Commissioners adopt another reminder to feds: 'Follow the laws already enacted'
The Carbon County Commission passed a resolution last Wednesday evening reminding the federal government that the Antiquities Act should not be used in the county without direct input from local entities, nor without the parameters of the National Environmental Protection Act.
The resolution was born out of the concern local officials have of the President using the executive powers he has under the Antiquities Act to "lock up" land that federal government manages from development and multiple use, possibly toward the end of the present administration's time in office.
"This is to recognize legislation as it presently exists," said Carbon County Commission Chair Jae Potter. "We are exercising the rights of the people of Carbon County."
Within the resolution the document reminds those that it is aimed at that under the Carbon County Master Plan there is an overlay zone that prioritizes and recognizes the use of land for such things as mineral extraction, process and transportation. This zone has been recognized by the Utah State Legislature.
Further the document asks that the federal government not withdraw any lands under the Antiquities Act unless it meets the requirements for that withdrawal that was imposed by Congress in the coastal areas of the Arctic National Wildlife Refuge (ANWR). That area is similar in that it is rich in energy while being a protected area. This is because legislators at the time recognized the importance of not locking away those resources for good.

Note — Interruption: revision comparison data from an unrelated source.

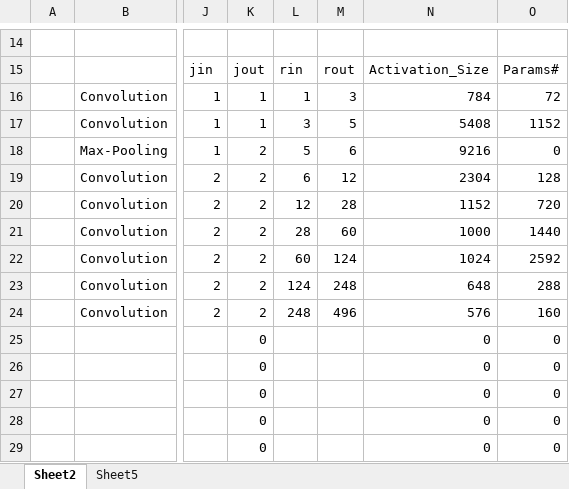
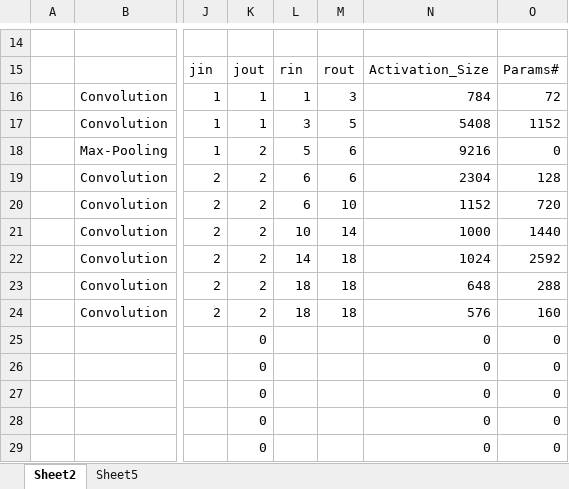
Before and after one commit to gkdivya/EVA, an Excel workbook: 5_CodingDrillDown/ReceptiveField_Calculation.xlsx, sheet Sheet2, drawn as a sheet; only a part is shown, gaps mark what is left out; values as stored, in another font and other column widths than the file's, no borders; charts and pictures and table styles not drawn; the diff names each change by its address in the sheet, - before the commit and + after, or states it on an @@ line.

Commit message:
Add files via upload

```diff
--- a/5_CodingDrillDown/ReceptiveField_Calculation.xlsx (sheet Sheet2)
+++ b/5_CodingDrillDown/ReceptiveField_Calculation.xlsx (sheet Sheet2)
-M19: 12
+M19: 6
-L20: 12
+L20: 6
-M20: 28
+M20: 10
-L21: 28
+L21: 10
-M21: 60
+M21: 14
-L22: 60
+L22: 14
-M22: 124
+M22: 18
-L23: 124
+L23: 18
-M23: 248
+M23: 18
-L24: 248
+L24: 18
-M24: 496
+M24: 18
```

The county feels if the Antiquities Act is used anywhere, it should be used under the parameters of Alaska Natural Interest Lands Conservation Act. This act set up a special study area so that the natural resources potential could be studied in the areas under the act, possibly for extraction at some point. It is based on a "five thousand acre in aggregate" plan that keeps any administrative action unless the following are done:

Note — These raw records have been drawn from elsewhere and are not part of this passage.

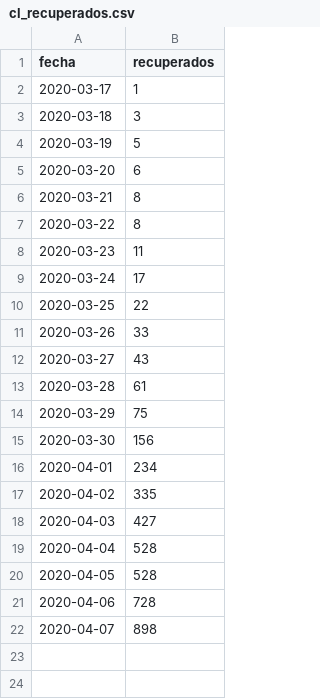
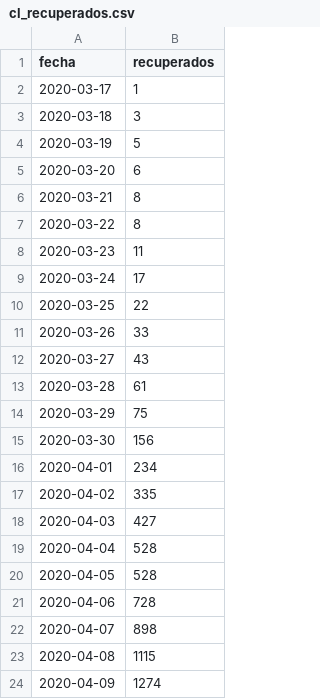
Before and after one commit to nekurosu/covid_data, a CSV file: cl_recuperados.csv, drawn as a sheet; the diff names each change by its address in the sheet, - before the commit and + after, or states it on an @@ line.

```diff
--- a/cl_recuperados.csv
+++ b/cl_recuperados.csv
+row 23: 2020-04-08 | 1115
+row 24: 2020-04-09 | 1274
```
Also changed, not shown: cl_casos_regiones.csv.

A 90 day written notice of such action to the Carbon Commission, the governor of Utah, to the president of the Utah State Senate, the speaker of the Utah House of Representatives and each member of the Utah Congressional delegation;

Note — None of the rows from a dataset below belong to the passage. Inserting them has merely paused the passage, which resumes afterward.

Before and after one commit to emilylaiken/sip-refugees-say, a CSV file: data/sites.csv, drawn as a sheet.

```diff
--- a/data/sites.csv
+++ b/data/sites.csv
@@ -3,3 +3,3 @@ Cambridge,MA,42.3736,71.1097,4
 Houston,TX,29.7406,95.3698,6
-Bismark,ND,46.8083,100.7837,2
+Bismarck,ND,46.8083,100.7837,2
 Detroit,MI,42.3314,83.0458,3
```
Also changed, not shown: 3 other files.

That NEPA compliance must be done and achieved within one year of the written approvals;
That Congress must pass a joint resolution within one year after the issuance of the record of decision in the NEPA process;
That under the same parameters Congress itself cannot make any special designations without public written support from the local and state officials and that NEPA must be achieved in a similar way to above, in that event.
"The fact is that the federal government should hear the voices of the local people before any decisions are made," said Commissioner John Jones.
This resolution follows up one that was passed in August reminding the federal government that amongst other things, law enforcement must be informed when federal law officers are taking action within the county.
This resolution and others concerning federal power within states are being considered or have been passed by other counties in Utah and other places around the west where multiple use of land is considered an important part of those areas' economies.